BLAKENEY, a small sea port, 4¼ miles N.W. by N. of Holt, and nearly a mile W. of Cley, has in its parish 1021 inhabitants, and 988 acres of land, mostly the property of Lord Calthorpe, the lord of the manor. It was anciently called Snitterley, and much frequented by German merchants. Henry III. granted it a market, which has long been obsolete, but it still enjoys a considerable trade in malt, corn, coal, &c., and was once a noted fishing station.
The town is above a mile from the beach, but has a good harbour or creek, which winds to the sea by a circuitous route of four miles, and was much improved under an act passed in 1817, so that vessels of 150 tons can now get up to the wharfs, where the spring tides rise about ten feet. (For Custom House, see Cley.)
Here was a Friary of Carmelites, founded in the 24th of Edward I., by Richard and John Stormer and Thomas Thober, and granted at its dissolution to Wm. Rede. In this monastery was educated that eccentric character, John de Baconsthorpe. Some portions of the boundary wall of the Friary still remain, on a declivity south of the CHURCH (St. Nicholas,) which has a lofty tower, serving as a sea-mark. At the north-east corner of the chancel is a high turret, said to have been formerly used as a lighthouse.
The living is a rectory, valued in the King's Book at £26. 13s. 4d., and is consolidated with Cockthorpe, Glandford, and Langham Parva. The Rev. Joseph Cotterill, M.A., is incumbent, and Lord Calthorpe is patron. The joint benefices were valued in 1831 at £506 per annum. The rector has here a good residence, 7A. 1R. of glebe, and a yearly rent of £170, in lieu of tithes.
The Wesleyans have a small chapel here; and adjoining the churchyard is a National School, built in 1825.
The Poor's Land, 3A., in Morston, let for £4, was given to this parish, in 1694, by Wm. Styleman, in satisfaction of a rent-charge of 20s., left by an unknown donor. A yearly rent-charge of 12s., for distributions of coal, left by Robt. Bassett, in 1693, is paid out of Lord Calthorpe's estate. The interest of £24, left by Chpr. Ringer, is distributed in cloth or blankets. An old building, called the Guild Hall, with a vault capable of holding 60 chaldrons of coal, has belonged to the poor from an early period, and is now let for £4. 4s. a year.

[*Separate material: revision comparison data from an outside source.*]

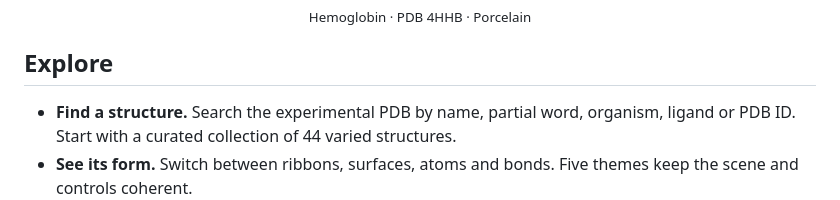
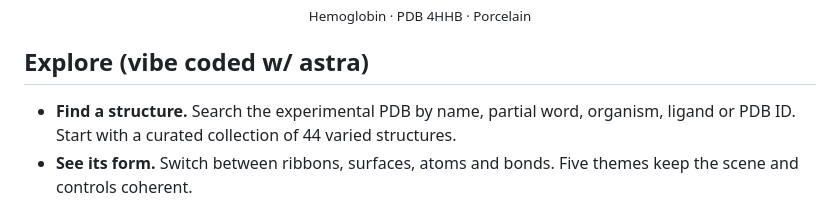
Before and after one commit to MaeglynD/protein-wiki, a Markdown page: README.md, the part around the change. Rendered like a GitHub page.

```diff
--- a/README.md
+++ b/README.md
@@ -18,7 +18,7 @@
 <img src="md/media/hemoglobin-porcelain.jpg" alt="protein.wiki in Porcelain, showing the four-chain hemoglobin structure beside the visual molecular catalogue" width="1280">
 <p align="center"><sub>Hemoglobin · PDB 4HHB · Porcelain</sub></p>
 
-## Explore
+## Explore (vibe coded w/ astra)
 
 - **Find a structure.** Search the experimental PDB by name, partial word, organism, ligand or PDB ID. Start with a curated collection of 44 varied structures.
 - **See its form.** Switch between ribbons, surfaces, atoms and bonds. Five themes keep the scene and controls coherent.
```
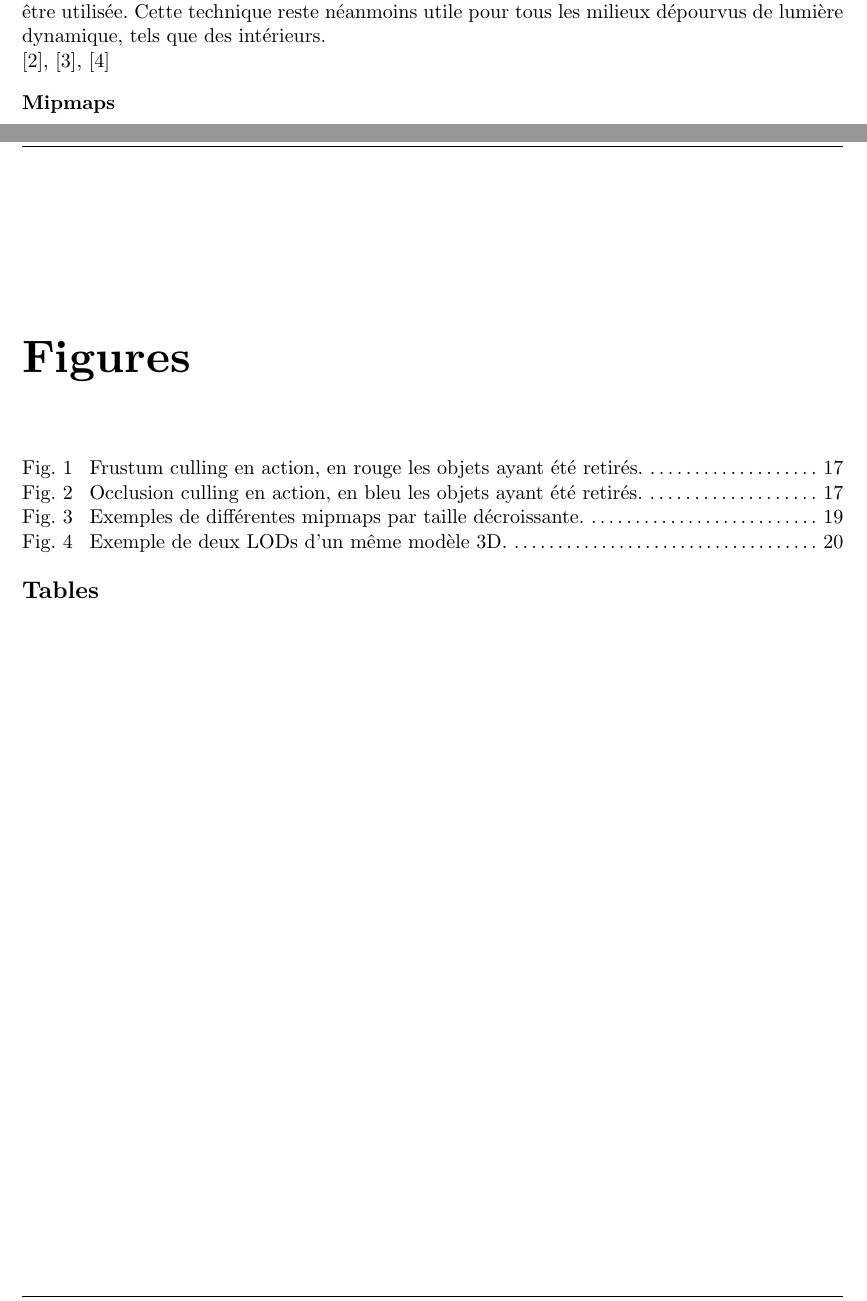
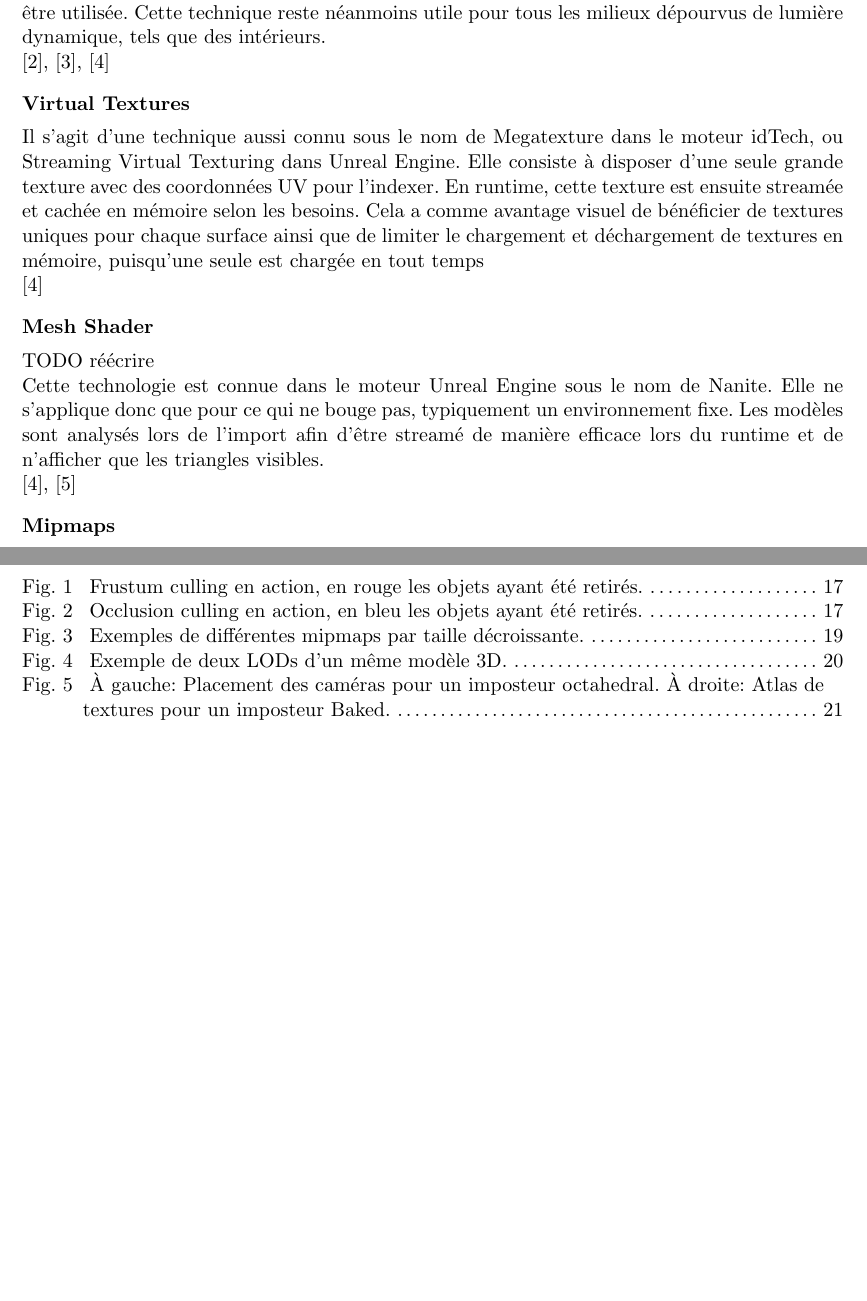
Before and after one commit to GuggisbergSimon/HEIG-VD-TB, a Typst document (report/main.typ, which reads report/chapters/etat-de-lart.typ): two parts of pages 18 and 35 of 37 before the commit and two parts of pages 18 and 34 of 35 after it, joined at a grey line, cut so that both start at the same text, the shorter picture padded with empty space. Compiled offline with Typst 0.15.

Commit message:
feat: virtual texture, nanite, impostors pictures

```diff
--- a/report/chapters/etat-de-lart.typ
+++ b/report/chapters/etat-de-lart.typ
@@ -166,6 +166,26 @@ Cette technique reste néanmoins utile pour tous les milieux dépourvus de lumi
 @unity-documentation
 @unreal-documentation
 
+=== Virtual Textures
+
+Il s'agit d'une technique aussi connu sous le nom de Megatexture dans le moteur idTech, ou Streaming Virtual Texturing dans Unreal Engine.
+Elle consiste à disposer d'une seule grande texture avec des coordonnées UV pour l'indexer.
+En runtime, cette texture est ensuite streamée et cachée en mémoire selon les besoins.
+Cela a comme avantage visuel de bénéficier de textures uniques pour chaque surface ainsi que de limiter le chargement et déchargement de textures en mémoire, puisqu'une seule est chargée en tout temps
+
+@unreal-documentation
+
+=== Mesh Shader
+
+TODO réécrire
+
+Cette technologie est connue dans le moteur Unreal Engine sous le nom de Nanite.
+Elle ne s'applique donc que pour ce qui ne bouge pas, typiquement un environnement fixe.
+Les modèles sont analysés lors de l'import afin d'être streamé de manière efficace lors du runtime et de n'afficher que les triangles visibles.
+
+@nvidia-mesh-shader
+@unreal-documentation
+
 === Mipmaps
 
 Il s'agit de set de textures de résolutions plus petites que celle originale à afficher.
@@ -253,3 +272,4 @@ Pour mettre à jour un imposteur deux possibilités existent :
 - Runtime : plus coûteux mais rend mieux les conditions de lumières, d'éventuelles animations procédurales, etc.
 
 @nvidia-true-impostors
+@medium-octahedral-impostors
@@ -256,3 +283,7 @@ Pour mettre à jour un imposteur deux possibilités existent :
+  caption: [
+    À gauche: Placement des caméras pour un imposteur octahedral. À droite: Atlas de textures pour un imposteur Baked.
+  ],
+)
 
 == Digital Elevation Model
 
```
Also changed, not shown: report/bibliography.yaml (+8 -0 lines), report/template/_authentification.typ (+1 -1 lines), report/template/_figures.typ (+1 -1 lines), report/template/_tables.typ (+1 -1 lines), report/chapters/images/impostors_atlas.jpg (added), report/chapters/images/impostors_camera.jpg (added), report/chapters/etat-de-lart.typ (8 more changed lines).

The POST OFFICE is at Mrs. Ann Wells's, where letters arrive at ¼ before one, and are despatched at ¼ before two afternoon.
Barnes Stephen hair dresser, druggist, and stationer Bond Henry glazier, painter, &c Boorne Mrs Mary Cawston John sail maker Cotterill Rev. Joseph, M.A. Rectory Cragg James Baptist minister Crofts Eliz. Frankling Felix baker Haythorn Rev. F. curate Howard Edward butcher Jary Jas. clock and watch maker Jickling Francis A. clerk Kennedy Wm. bricklayer Pond Wm. brazier, smith, & ironmgr Sands John butcher Sparham James farmer Thompson Sarah beer seller Waller Edward bricklayer Whisker Thomas C. beer seller Wilson Thomas saddler, &c INNS AND PUBLIC HOUSES. Carroway Richard Calthorpe Arms Easter John King's Head Fitt Bennington Ship Storey Ann White Horse MERCHANTS. - (* are Maltsters.) * Brereton Robert John, & Randall Cook Wm. and R. (& Glandford) Starling John (and miller) * Temple Wm. and Charles Academies. Master Mariners. Beart Wm. Ellis Henry Newton Richd. Lane Miles Storey Eleanor May James Whittall Job Porter Wm. Shaul Thomas Grocers & Drprs. Shoemakers. Doyle Wm. Billing John Bullock Richd. (& baker) Doughty James Leatherdale Wm. Mayes Robert Newton Daniel Mountain Wm. Porter Robert Tyrrell Henry Wells Ann Joiners and Wheelwrights. Tailors. Allcock James Jordan Wm. Butters John Mallett Henry Dixon Henry Sands Richard Howes Richard Newland Wm.
CARRIER. John Miller, to Norwich, Tues. & Friday
Copyright © Pat Newby.